Last edited by samighi11 on Wed Dec 04, am, edited 1 time in total. It is also the only part of the SD card that Mac can access easily. I am puzzled as why you are having difficulties.
Lowest common denominator file system. Anything will read and write plain FAT and many of its variants.
grupoavigase.com/includes/302/1097-cuales-son-los.php Don't judge Linux by the Pi I must not tread on too many sacred cows And some folks need to stop being fanboys and see the forest behind the trees. One of the best lines I've seen on this board lately.
Not in Pi land which is all pretty recent. FAT is a bit bit grim, I used to use it to copy customers data from one machine to another, but with Recent Windoze boxes, with symbolic links all over the place, FAT is a real pain, because it doesn't do symbolic links Speed is fine.
No link, but search mu commander to browse files graphically nothing hidden. Believe it or not but they're still building it for PPC!
There's also a fuse filesystem project out there that allows you to mount exfat aka FAT64 volumes in Only If you use cameras or other media that run this new fs, this project might be useful to you. Those who are late do not get fruit cup. So I'm dual booting Tiger and Debian on a Powerbook, and miserly me, I didn't set up an extra sharing partition to transfer files between the two.
I didn't want that extra hard drive space to go mostly to waste, so I just decided not to deal with it. So where does that leave me now? I could SFTP to another computer and then back again. I'm SOL, right? Not so fast. I'm not sure how stable it is and I had no pressing need to experiment.
But feel free to be your own guinea pig! So here's a quick how-to. After you've installed MacFUSE and fuse-ext2, reboot unless you're one of those smartypants who knows you don't have to.
I didn't want to find out if I was wrong, so I wimped out and rebooted. This is already going off on a tangeant.
I'm also being distracted by pianobar running on Tiger more on that later. I'll try to be better. Anyway, once all that's done, fire up Terminal.

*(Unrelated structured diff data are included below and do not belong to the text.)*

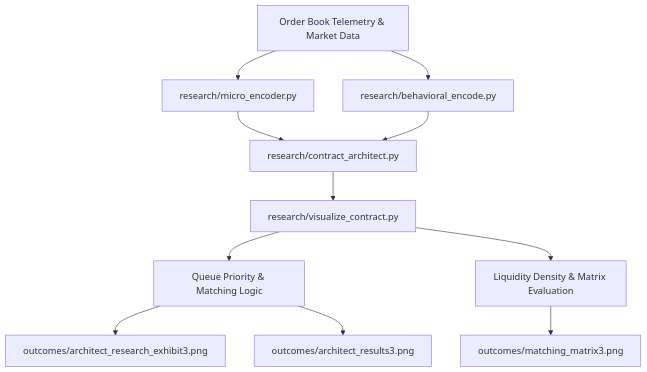
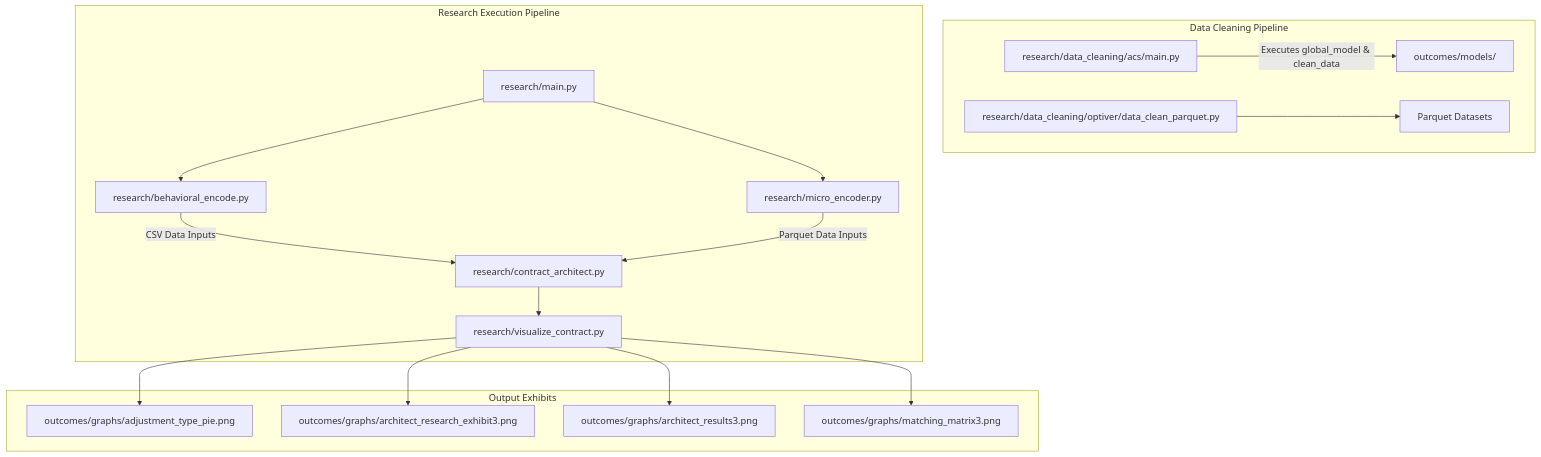
Before and after one commit to pikum06/behavioral-microstructure-matching-engine: the first of 2 diagrams in README.md, drawn with Mermaid. The commit also changed other lines of this file, not shown here.

First line of the commit message:
Update README with new file structure and graphs

````diff
--- a/README.md
+++ b/README.md
@@ -92,20 +108,25 @@
 ```mermaid
 graph TD
-    %% Order Flow & Data Inputs
-    A[Order Book Telemetry & Market Data] --> B[research/micro_encoder.py]
-    A --> C[research/behavioral_encode.py]
+    %% Data Cleaning & Preprocessing
+    subgraph Data Cleaning Pipeline
+        A1[research/data_cleaning/acs/main.py] -->|Executes global_model & clean_data| A2[outcomes/models/]
+        B1[research/data_cleaning/optiver/data_clean_parquet.py] --> B2[Parquet Datasets]
+    end
 
-    %% Modular Engine Processing
-    B --> D[research/contract_architect.py]
-    C --> D
-    D --> E[research/visualize_contract.py]
+    %% Research Pipeline Execution
+    subgraph Research Execution Pipeline
+        C[research/main.py] --> D[research/behavioral_encode.py]
+        C --> E[research/micro_encoder.py]
+        D -->|CSV Data Inputs| F[research/contract_architect.py]
+        E -->|Parquet Data Inputs| F
+        F --> G[research/visualize_contract.py]
+    end
 
-    %% Analytics & Matching Logic
-    E --> F[Queue Priority & Matching Logic]
-    E --> G[Liquidity Density & Matrix Evaluation]
-
-    %% Output Exhibits
-    F --> H[outcomes/architect_research_exhibit3.png]
-    G --> I[outcomes/matching_matrix3.png]
-    F --> J[outcomes/architect_results3.png]
+    %% Final Output Graphs
+    subgraph Output Exhibits
+        G --> H1[outcomes/graphs/adjustment_type_pie.png]
+        G --> H2[outcomes/graphs/architect_research_exhibit3.png]
+        G --> H3[outcomes/graphs/architect_results3.png]
+        G --> H4[outcomes/graphs/matching_matrix3.png]
+    end
 ```
````
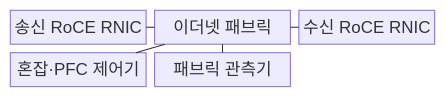
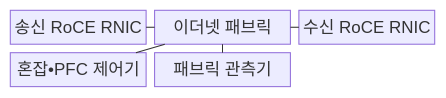
One commit to agnusdei1207/knowledge-base changed the first of 2 diagrams in src/content/docs/notes/04-network/103_roce.md. Above: the diagram before and after it, drawn with Mermaid. The commit also changed other lines of this file and 953 other files, not shown here.

````diff
--- a/src/content/docs/notes/04-network/103_roce.md
+++ b/src/content/docs/notes/04-network/103_roce.md
@@ -67,13 +67,13 @@
 ```mermaid
 block-beta
     columns 3
     A["송신 RoCE RNIC"]
     B["이더넷 패브릭"]
     C["수신 RoCE RNIC"]
-    D["혼잡·PFC 제어기"]
+    D["혼잡•PFC 제어기"]
     E["패브릭 관측기"]
     A --- B
     B --- C
     B --- D
     B --- E
 ```
````
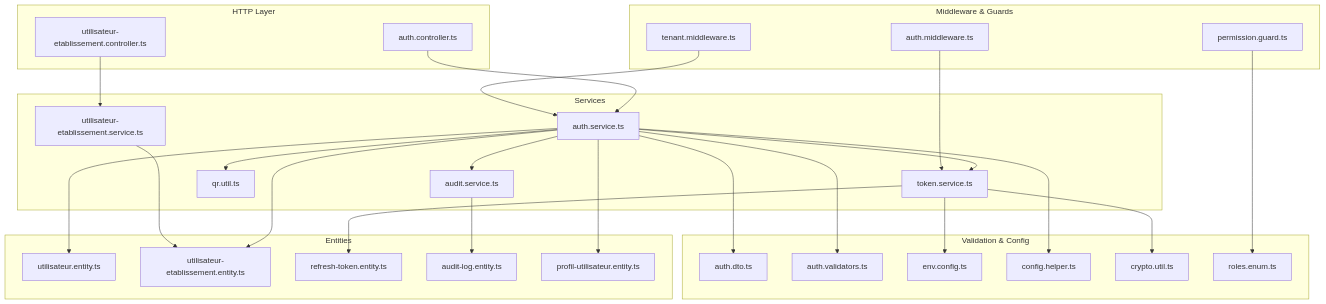
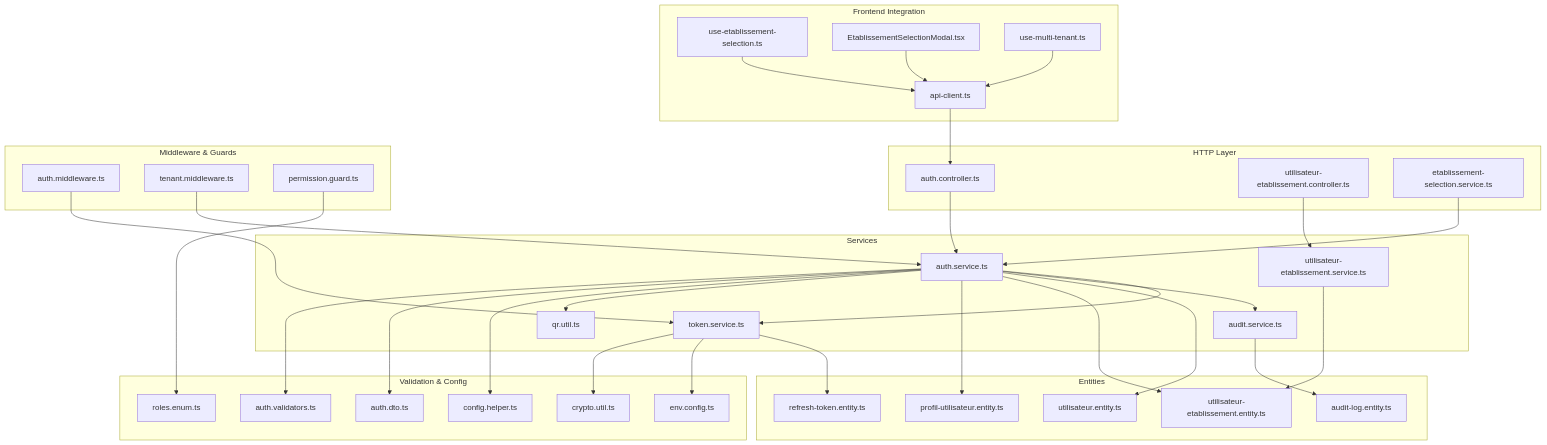
Before and after one commit to franckylab/eLISAschool: the first of 13 diagrams in .qoder/repowiki/en/content/Authentication & Authorization/Authentication Flow.md, drawn with Mermaid. The commit also changed other lines of this file and 281 other files, not shown here.

````diff
--- a/.qoder/repowiki/en/content/Authentication & Authorization/Authentication Flow.md
+++ b/.qoder/repowiki/en/content/Authentication & Authorization/Authentication Flow.md
@@ -61,53 +69,65 @@
 ```mermaid
 graph TB
 subgraph "HTTP Layer"
 AC["auth.controller.ts"]
 UEC["utilisateur-etablissement.controller.ts"]
+ES["etablissement-selection.service.ts"]
 end
 subgraph "Services"
 AS["auth.service.ts"]
 UES["utilisateur-etablissement.service.ts"]
 TS["token.service.ts"]
 AUD["audit.service.ts"]
 QRU["qr.util.ts"]
 end
 subgraph "Middleware & Guards"
 AMW["auth.middleware.ts"]
 TMW["tenant.middleware.ts"]
 PG["permission.guard.ts"]
 end
 subgraph "Entities"
 UE["utilisateur.entity.ts"]
 UTE["utilisateur-etablissement.entity.ts"]
 RTE["refresh-token.entity.ts"]
 ALE["audit-log.entity.ts"]
 PE["profil-utilisateur.entity.ts"]
 end
 subgraph "Validation & Config"
 DTO["auth.dto.ts"]
 AV["auth.validators.ts"]
 ENV["env.config.ts"]
 CFG["config.helper.ts"]
 CRYPTO["crypto.util.ts"]
 ROLES["roles.enum.ts"]
 end
+subgraph "Frontend Integration"
+API["api-client.ts"]
+HOOK["use-etablissement-selection.ts"]
+MODAL["EtablissementSelectionModal.tsx"]
+MT["use-multi-tenant.ts"]
+end
 AC --> AS
 UEC --> UES
+ES --> AS
 AS --> TS
 AS --> AUD
 AS --> UE
 AS --> UTE
 AS --> PE
 AS --> QRU
 UES --> UTE
 TS --> RTE
 AMW --> TS
 TMW --> AS
 PG --> ROLES
 AS --> CFG
 TS --> ENV
 AS --> DTO
 AS --> AV
 TS --> CRYPTO
 AUD --> ALE
+API --> AC
+HOOK --> API
+MODAL --> API
+MT --> API
 ```
````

I can just create it again as needed, but I don't know why it does this. Then you want to find out the identifier of your Linux partition. So run diskutil list and you should see your Linux partition among the output. The right column gives the identifier, in my case disk0s5.